Below are the records; copy each line in them that holds the word "final".

........

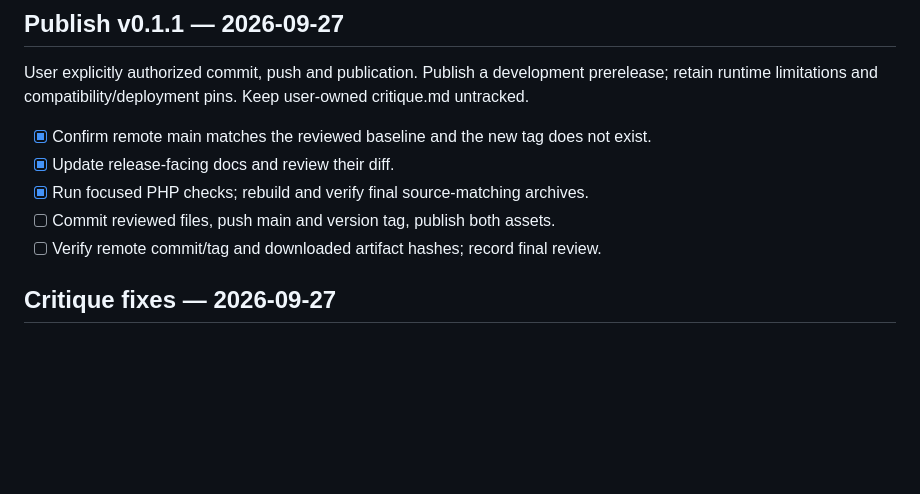
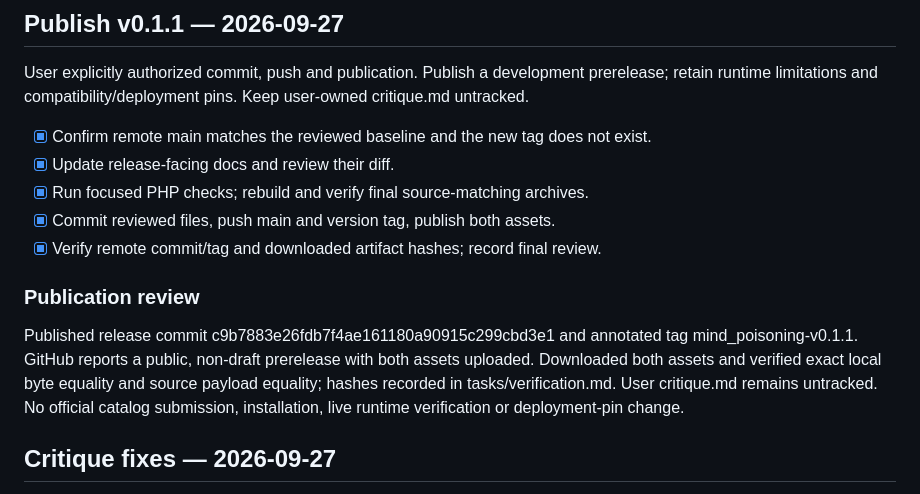
Before and after one commit to Francisco-boop-001/CHIM-MindPoisoning, a Markdown page: tasks/todo.md, the part around the change. Drawn GitHub-style; blank space fills up the shorter version.

```diff
--- a/tasks/todo.md
+++ b/tasks/todo.md
@@ -7,8 +7,12 @@ User explicitly authorized commit, push and publication. Publish a development p
 - [x] Confirm remote main matches the reviewed baseline and the new tag does not exist.
 - [x] Update release-facing docs and review their diff.
 - [x] Run focused PHP checks; rebuild and verify final source-matching archives.
-- [ ] Commit reviewed files, push main and version tag, publish both assets.
-- [ ] Verify remote commit/tag and downloaded artifact hashes; record final review.
+- [x] Commit reviewed files, push main and version tag, publish both assets.
+- [x] Verify remote commit/tag and downloaded artifact hashes; record final review.
+
+### Publication review
+
+Published release commit c9b7883e26fdb7f4ae161180a90915c299cbd3e1 and annotated tag mind_poisoning-v0.1.1. GitHub reports a public, non-draft prerelease with both assets uploaded. Downloaded both assets and verified exact local byte equality and source payload equality; hashes recorded in tasks/verification.md. User critique.md remains untracked. No official catalog submission, installation, live runtime verification or deployment-pin change.
 
 ## Critique fixes — 2026-09-27
 
```
Also changed, not shown: tasks/verification.md (+3 -1 lines).
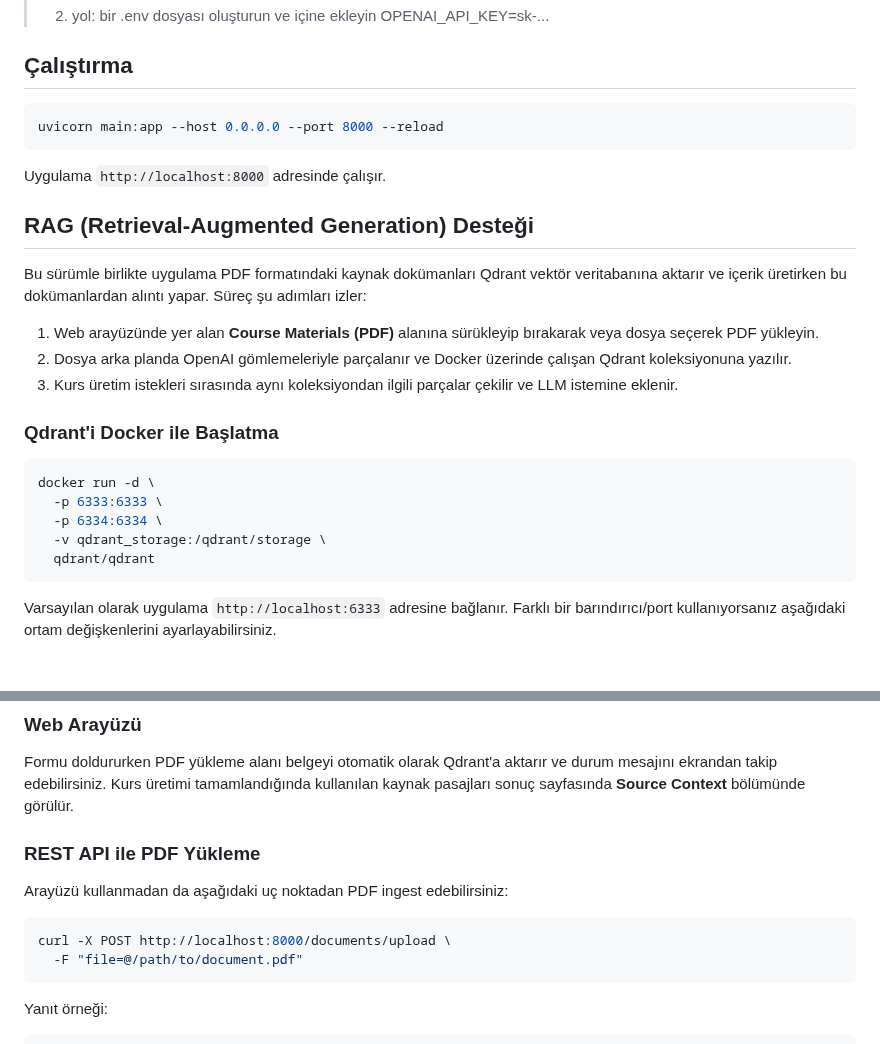
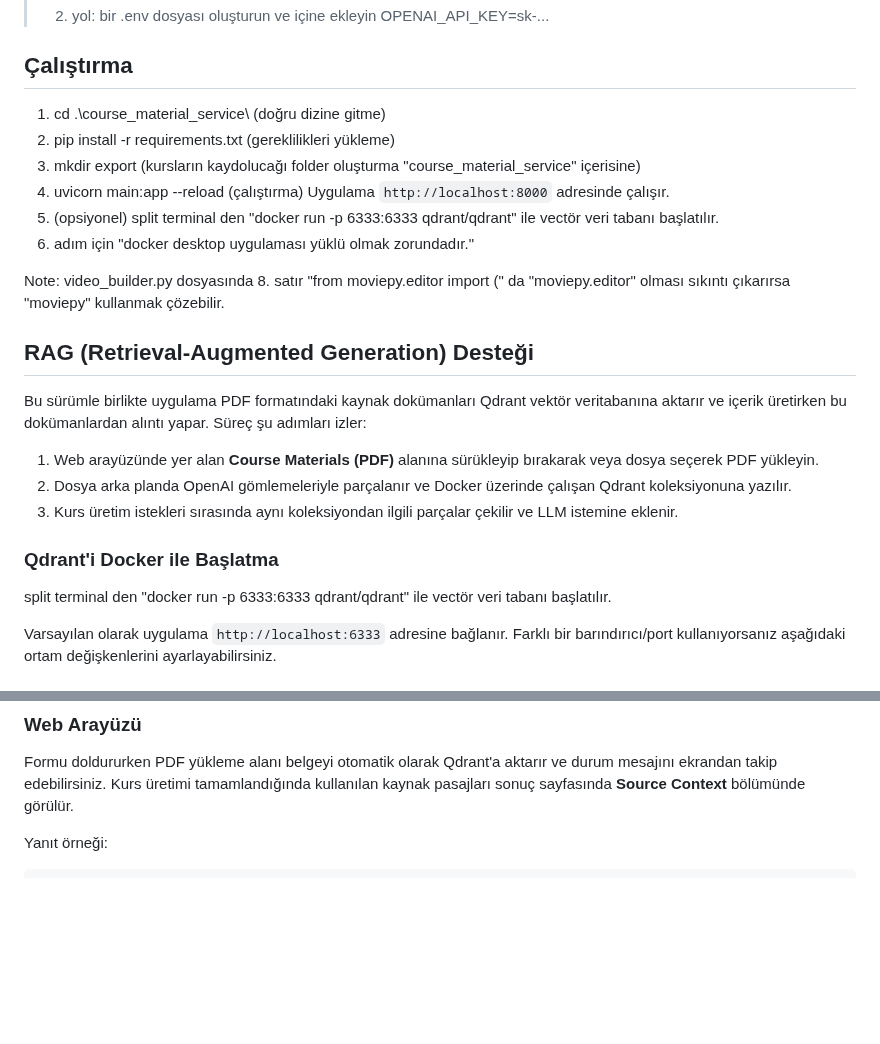
Before and after one commit to KorkmazPolat/AutoGenCourseProject, a Markdown page: course_material_service/README.md, 2 parts joined by grey strips. Rendered like a GitHub page; blank space fills up the shorter version.

Commit message:
readme
readme güncellendi

````diff
--- a/course_material_service/README.md
+++ b/course_material_service/README.md
@@ -19,11 +19,15 @@ pip install -r requirements.txt
 
 ## Çalıştırma
 
-```bash
-uvicorn main:app --host 0.0.0.0 --port 8000 --reload
-```
+1. cd .\course_material_service\ (doğru dizine gitme)
+2. pip install -r requirements.txt  (gereklilikleri yükleme)
+3. mkdir export    (kursların kaydolucağı folder oluşturma "course_material_service" içerisine)
+4. uvicorn main:app --reload    (çalıştırma)
+  Uygulama `http://localhost:8000` adresinde çalışır.
+5. (opsiyonel) split terminal den "docker run -p 6333:6333 qdrant/qdrant" ile vectör veri tabanı başlatılır.
+  5. adım için "docker desktop uygulaması yüklü olmak zorundadır."
 
-Uygulama `http://localhost:8000` adresinde çalışır.
+Note: video_builder.py dosyasında 8. satır "from moviepy.editor import (" da "moviepy.editor" olması sıkıntı çıkarırsa "moviepy" kullanmak çözebilir.
 
 ## RAG (Retrieval-Augmented Generation) Desteği
 
@@ -35,13 +39,8 @@ Bu sürümle birlikte uygulama PDF formatındaki kaynak dokümanları Qdrant vek
 
 ### Qdrant'i Docker ile Başlatma
 
-```bash
-docker run -d \
-  -p 6333:6333 \
-  -p 6334:6334 \
-  -v qdrant_storage:/qdrant/storage \
-  qdrant/qdrant
-```
+split terminal den
+"docker run -p 6333:6333 qdrant/qdrant" ile vectör veri tabanı başlatılır.
 
 Varsayılan olarak uygulama `http://localhost:6333` adresine bağlanır. Farklı bir barındırıcı/port kullanıyorsanız aşağıdaki ortam değişkenlerini ayarlayabilirsiniz.
 
@@ -59,15 +58,6 @@ Varsayılan olarak uygulama `http://localhost:6333` adresine bağlanır. Farklı
 ### Web Arayüzü
 
 Formu doldururken PDF yükleme alanı belgeyi otomatik olarak Qdrant'a aktarır ve durum mesajını ekrandan takip edebilirsiniz. Kurs üretimi tamamlandığında kullanılan kaynak pasajları sonuç sayfasında **Source Context** bölümünde görülür.
-
-### REST API ile PDF Yükleme
-
-Arayüzü kullanmadan da aşağıdaki uç noktadan PDF ingest edebilirsiniz:
-
-```bash
-curl -X POST http://localhost:8000/documents/upload \
-  -F "file=@/path/to/document.pdf"
-```
 
 Yanıt örneği:
 
````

........

- _EXERCISE RESPONSE_:
 - [x] Run focused PHP checks; rebuild and verify final source-matching archives.
-- [ ] Verify remote commit/tag and downloaded artifact hashes; record final review.
+- [x] Verify remote commit/tag and downloaded artifact hashes; record final review.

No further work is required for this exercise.